A hardened lawyer pursues a case that appears to have pushed his colleague to the edge.
Michael Clayton (George Clooney) is called in to help his long time friend Arthur Edens (Tom Wilkinson) after he suffers some form of breakdown in the middle of a boardroom meeting. However, this ‘breakdown’ is not what it first seemed, and actually is a cry for help I. The taking down of a huge chemical company. Unfortunately for Arthur, Michael realises this too late, and then has to take down the whole of United Northfields by himself, whilst also attracting the company’s attention which, when there is a multi-billion dollar lawsuit in hand, isn’t something you particularly want to do.

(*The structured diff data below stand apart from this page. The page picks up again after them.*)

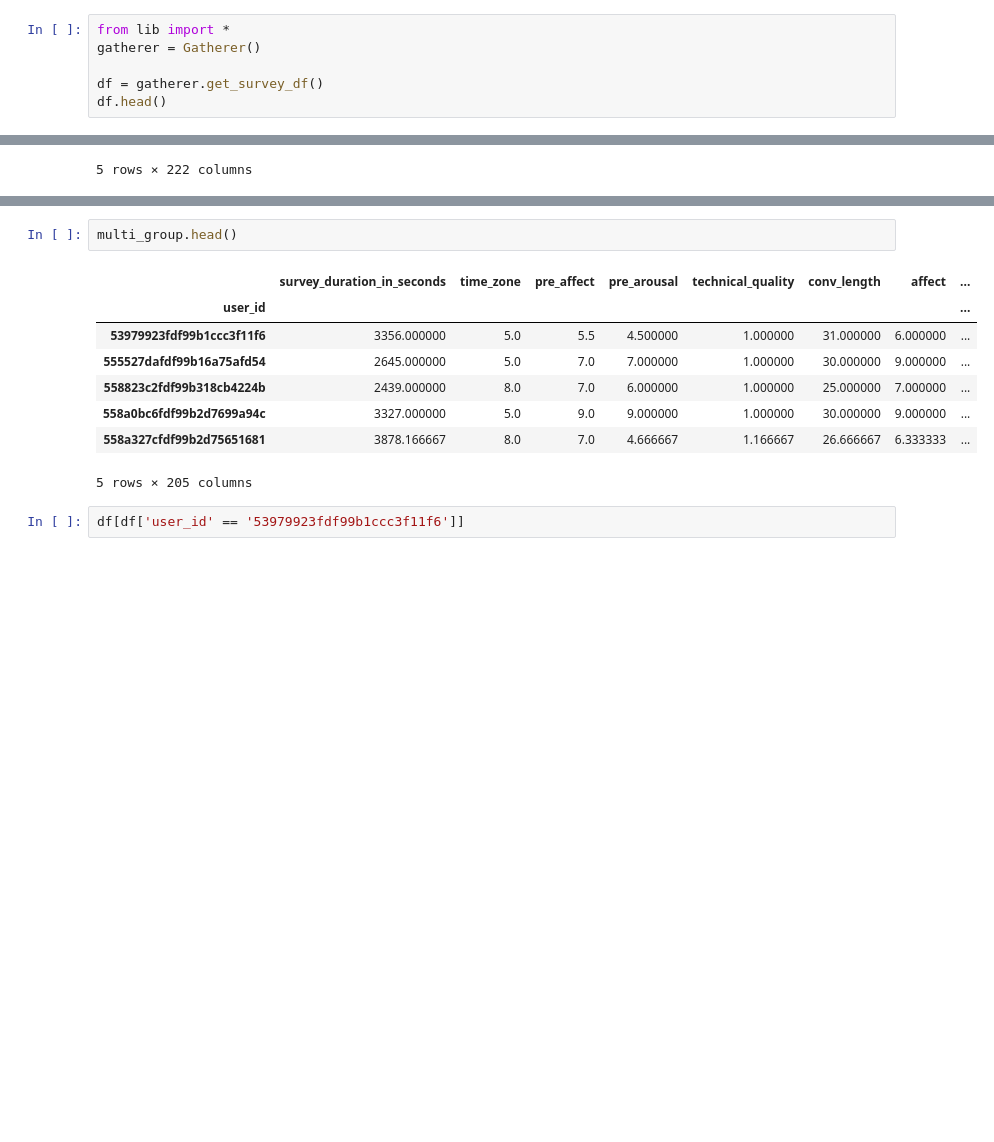
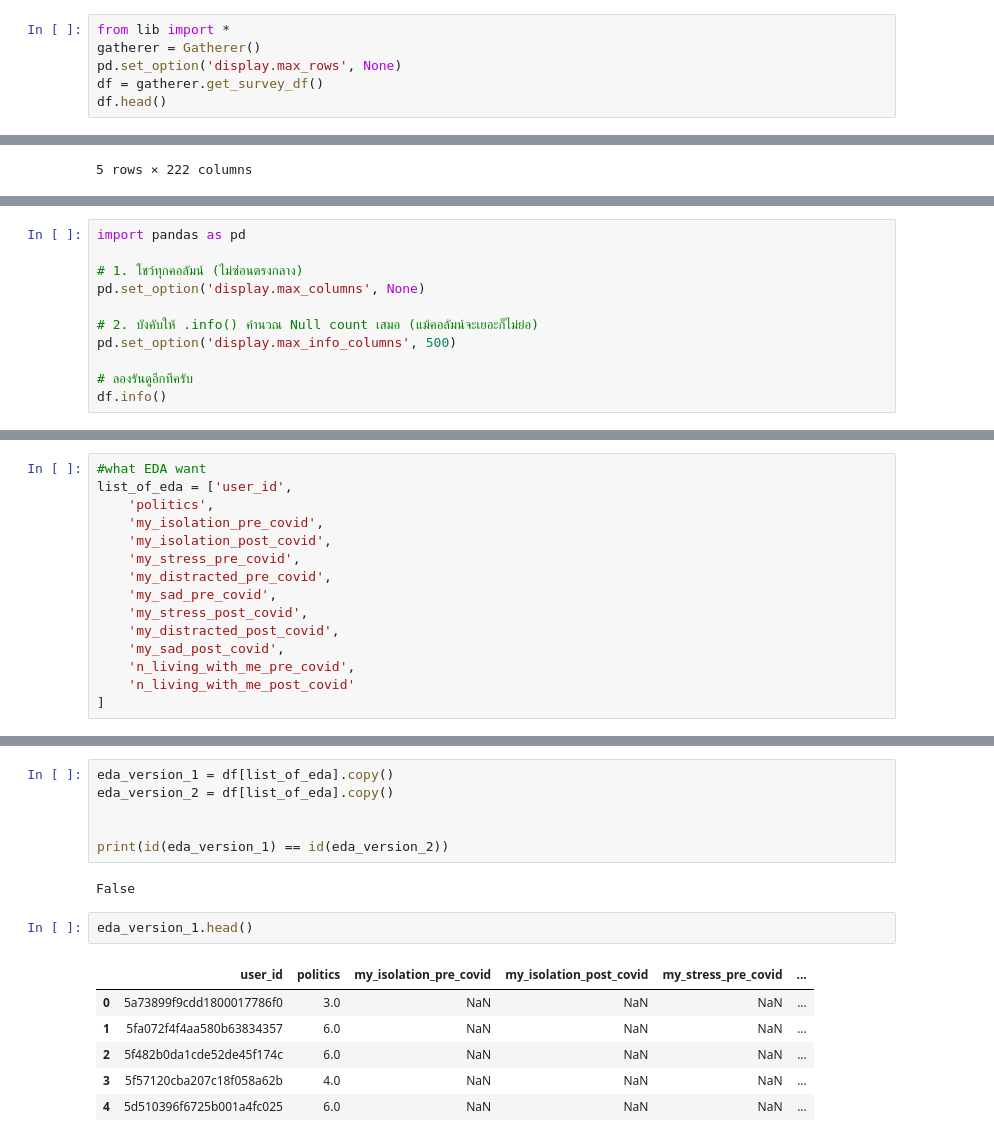
Before and after one commit to kup-kup/candor-corpus-visualization, a Jupyter notebook: main.ipynb, the cells around one changed output, grey strips where cells are left out. Cells and saved outputs as stored; diff of their text form; blank space fills up the shorter version.

```diff
--- a/main.ipynb
+++ b/main.ipynb
@@ -1,7 +1,7 @@
 # %%
 from lib import *
 gatherer = Gatherer()
-
+pd.set_option('display.max_rows', None)
 df = gatherer.get_survey_df()
 df.head()
 # %% [output]
@@ -16,0 +29,11 @@ multi_group = df.groupby('user_id').mean(numeric_only=True)
+# %%
+import pandas as pd
+
+# 1. โชว์ทุกคอลัมน์ (ไม่ซ่อนตรงกลาง)
+pd.set_option('display.max_columns', None)
+
+# 2. บังคับให้ .info() คำนวณ Null count เสมอ (แม้คอลัมน์จะเยอะก็ไม่ย่อ)
+pd.set_option('display.max_info_columns', 500)
+
+# ลองรันดูอีกทีครับ
+df.info()
@@ -16,0 +387,15 @@ multi_group = df.groupby('user_id').mean(numeric_only=True)
+# %%
+#what EDA want
+list_of_eda = ['user_id',
+    'politics',
+    'my_isolation_pre_covid',
+    'my_isolation_post_covid',
+    'my_stress_pre_covid',
+    'my_distracted_pre_covid',
+    'my_sad_pre_covid',
+    'my_stress_post_covid',
+    'my_distracted_post_covid',
+    'my_sad_post_covid',
+    'n_living_with_me_pre_covid',
+    'n_living_with_me_post_covid'
+]
@@ -17,13 +428,17 @@ multi_group = df.groupby('user_id').mean(numeric_only=True)
+# %%
+eda_version_1 = df[list_of_eda].copy()
+eda_version_2 = df[list_of_eda].copy()
+
+
+print(id(eda_version_1) == id(eda_version_2))
+# %% [output]
+False
 # %%
-multi_group.head()
+eda_version_1.head()
 # %% [output]
-|  | survey_duration_in_seconds | time_zone | pre_affect | pre_arousal | technical_quality | conv_length | affect | ... |
-| user_id |  |  |  |  |  |  |  | ... |
-| 53979923fdf99b1ccc3f11f6 | 3356.000000 | 5.0 | 5.5 | 4.500000 | 1.000000 | 31.000000 | 6.000000 | ... |
-| 555527dafdf99b16a75afd54 | 2645.000000 | 5.0 | 7.0 | 7.000000 | 1.000000 | 30.000000 | 9.000000 | ... |
-| 558823c2fdf99b318cb4224b | 2439.000000 | 8.0 | 7.0 | 6.000000 | 1.000000 | 25.000000 | 7.000000 | ... |
-| 558a0bc6fdf99b2d7699a94c | 3327.000000 | 5.0 | 9.0 | 9.000000 | 1.000000 | 30.000000 | 9.000000 | ... |
-| 558a327cfdf99b2d75651681 | 3878.166667 | 8.0 | 7.0 | 4.666667 | 1.166667 | 26.666667 | 6.333333 | ... |
+|  | user_id | politics | my_isolation_pre_covid | my_isolation_post_covid | my_stress_pre_covid | ... |
+| 0 | 5a73899f9cdd1800017786f0 | 3.0 | NaN | NaN | NaN | ... |
+| 1 | 5fa072f4f4aa580b63834357 | 6.0 | NaN | NaN | NaN | ... |
+| 2 | 5f482b0da1cde52de45f174c | 6.0 | NaN | NaN | NaN | ... |
+| 3 | 5f57120cba207c18f058a62b | 4.0 | NaN | NaN | NaN | ... |
+| 4 | 5d510396f6725b001a4fc025 | 6.0 | NaN | NaN | NaN | ... |
-5 rows × 205 columns
-# %%
-df[df['user_id' == '53979923fdf99b1ccc3f11f6']]
```
Also changed, not shown: parts of 32 cells of this notebook, 3 other files.
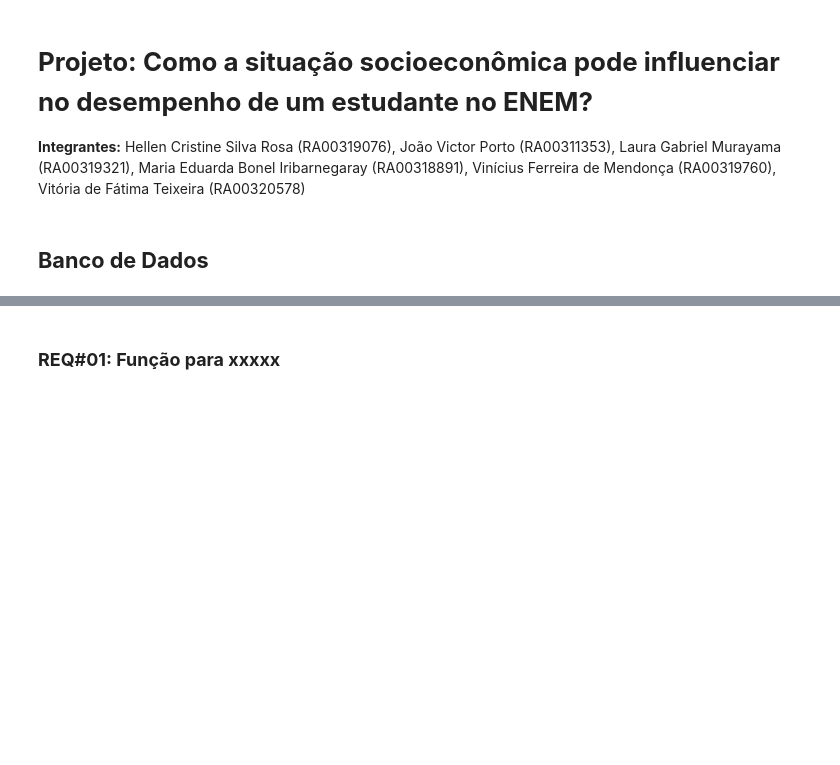
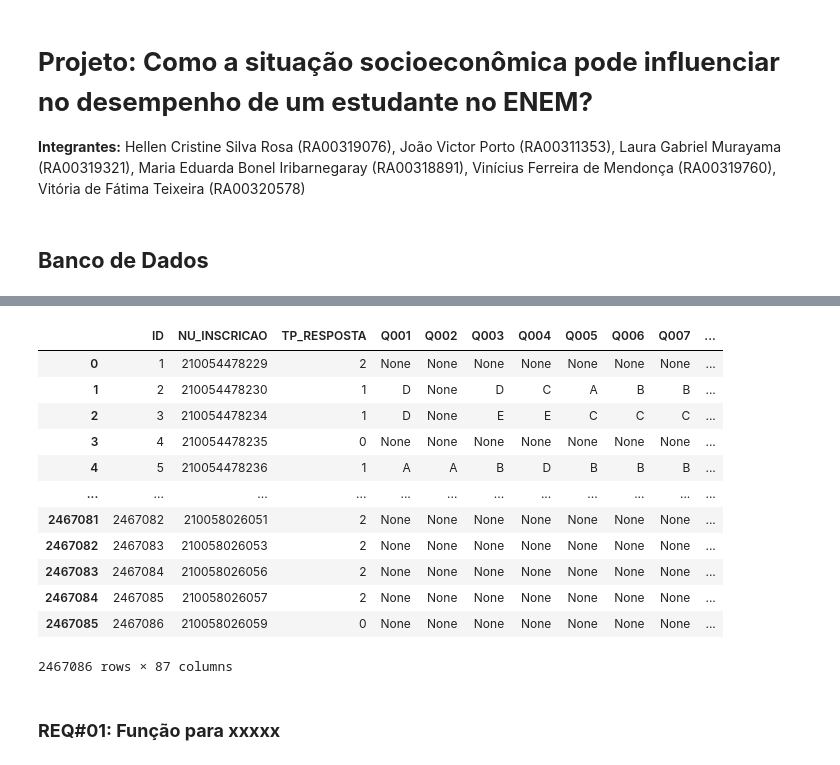
Before and after one commit to jv-porto/projeto-analise-habitos-estudo-enem, a Jupyter notebook: projeto.ipynb, the cells around one changed output, grey strips where cells are left out. Drawn from its saved outputs; the diff is of its cells as text; code cells hidden in the pictures; blank space fills up the shorter version.

```diff
--- a/projeto.ipynb
+++ b/projeto.ipynb
@@ -6,0 +20,35 @@
+# %%
+# establishing connection with DB
+class db_connection():
+    def __init__(self):
+        self.DB_URI = os.environ.get('DB_URI')
+
+    def __enter__(self):
+        self.connection = psycopg2.connect(self.DB_URI)
+        return self.connection
+
+    def __exit__(self, *args):
+        self.connection.close()
+
+class db_cursor():
+    def __init__(self, connection):
+        self.connection = connection
+
+    def __enter__(self):
+        self.cursor = self.connection.cursor()
+        return self.cursor
+
+    def __exit__(self, *args):
+        self.cursor.close()
+# %%
+with db_connection() as conn, db_cursor(conn) as cursor:
+    cursor.execute('SELECT * FROM projeto_enem.microdados;')
+    microdados_data = cursor.fetchall()
+    microdados_columns = tuple(desc[0] for desc in cursor.description)
+
+    cursor.execute('SELECT * FROM projeto_enem.quest_hab;')
+    quest_hab_data = cursor.fetchall()
+    quest_hab_columns = tuple(desc[0] for desc in cursor.description)
+# %%
+microdados_df = pd.DataFrame(microdados_data, columns=microdados_columns)
+quest_hab_df = pd.DataFrame(quest_hab_data, columns=quest_hab_columns)
@@ -7,3 +71,19 @@
+# %%
+quest_hab_df
+# %% [output]
+|  | ID | NU_INSCRICAO | TP_RESPOSTA | Q001 | Q002 | Q003 | Q004 | Q005 | Q006 | Q007 | ... |
+| 0 | 1 | 210054478229 | 2 | None | None | None | None | None | None | None | ... |
+| 1 | 2 | 210054478230 | 1 | D | None | D | C | A | B | B | ... |
+| 2 | 3 | 210054478234 | 1 | D | None | E | E | C | C | C | ... |
+| 3 | 4 | 210054478235 | 0 | None | None | None | None | None | None | None | ... |
+| 4 | 5 | 210054478236 | 1 | A | A | B | D | B | B | B | ... |
+| ... | ... | ... | ... | ... | ... | ... | ... | ... | ... | ... | ... |
+| 2467081 | 2467082 | 210058026051 | 2 | None | None | None | None | None | None | None | ... |
+| 2467082 | 2467083 | 210058026053 | 2 | None | None | None | None | None | None | None | ... |
+| 2467083 | 2467084 | 210058026056 | 2 | None | None | None | None | None | None | None | ... |
+| 2467084 | 2467085 | 210058026057 | 2 | None | None | None | None | None | None | None | ... |
+| 2467085 | 2467086 | 210058026059 | 0 | None | None | None | None | None | None | None | ... |
+2467086 rows × 87 columns
 # %% [markdown]
 ### **REQ#01: Função para xxxxx**
 # %% [markdown]
```
Also changed, not shown: parts of 6 cells of this notebook, 1 other file.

Michael Clayton is one of those legal thrillers that critics love and basically anyone who doesn’t have a career within the legal system hates, or at least strongly dislikes. I’ll be honest with you, I had to read up online about what actually happened in this film because I had no clue other than a chemical company was more or less going to kill everyone and it was down to one man to stop it. The thing with films about mega-bucks takedowns is you need to know how things work in that type of environment, and if you don’t know anything about it, it’s really of no interest to you. I spent half of the film trying to figure out what was going on, and when I finally found out, I just didn’t care.
In this case, normally the film would be salvaged slightly by loveable characters, or interesting characters, or just characters of any general description, but with Michael Clayton there just seemed to be nothing to get attached to with these characters. Take Michael himself for example; there really were no defying features other than he had a son, a drug-addict brother and a gambling problem. So what does he do? He throws himself into his work, of course. But other than that, there was nothing to cling onto, and seeing as a lawyer with a crappy personal life is nothing new, feeling sorry for him didn’t work.
Then there was Karen Crower, played by Tilda Swinton. Swinton won an Oscar for her part of Karen, who is heavily involved with Untied Northfields. Congratulations to her obviously, but I must say I found it to be a pretty underwhelming performance, and because of the business bitch persona she took on here, I found it quite hard to warm to her as well.
For me, the only real joy came at the end when United Northfields discovered just how screwed they were. Unfortunately, that was only a mere forty-seven seconds in the whole two hour film.
I’d definitely say that Michael Clayton is probably an alright watch provided you know what it’s about. However, I’d also say that it’s not for everyone, certainly not for me, and if you’re like me, you won’t be rushing out to watch it for a second time. A real love it or loathe it, I reckon.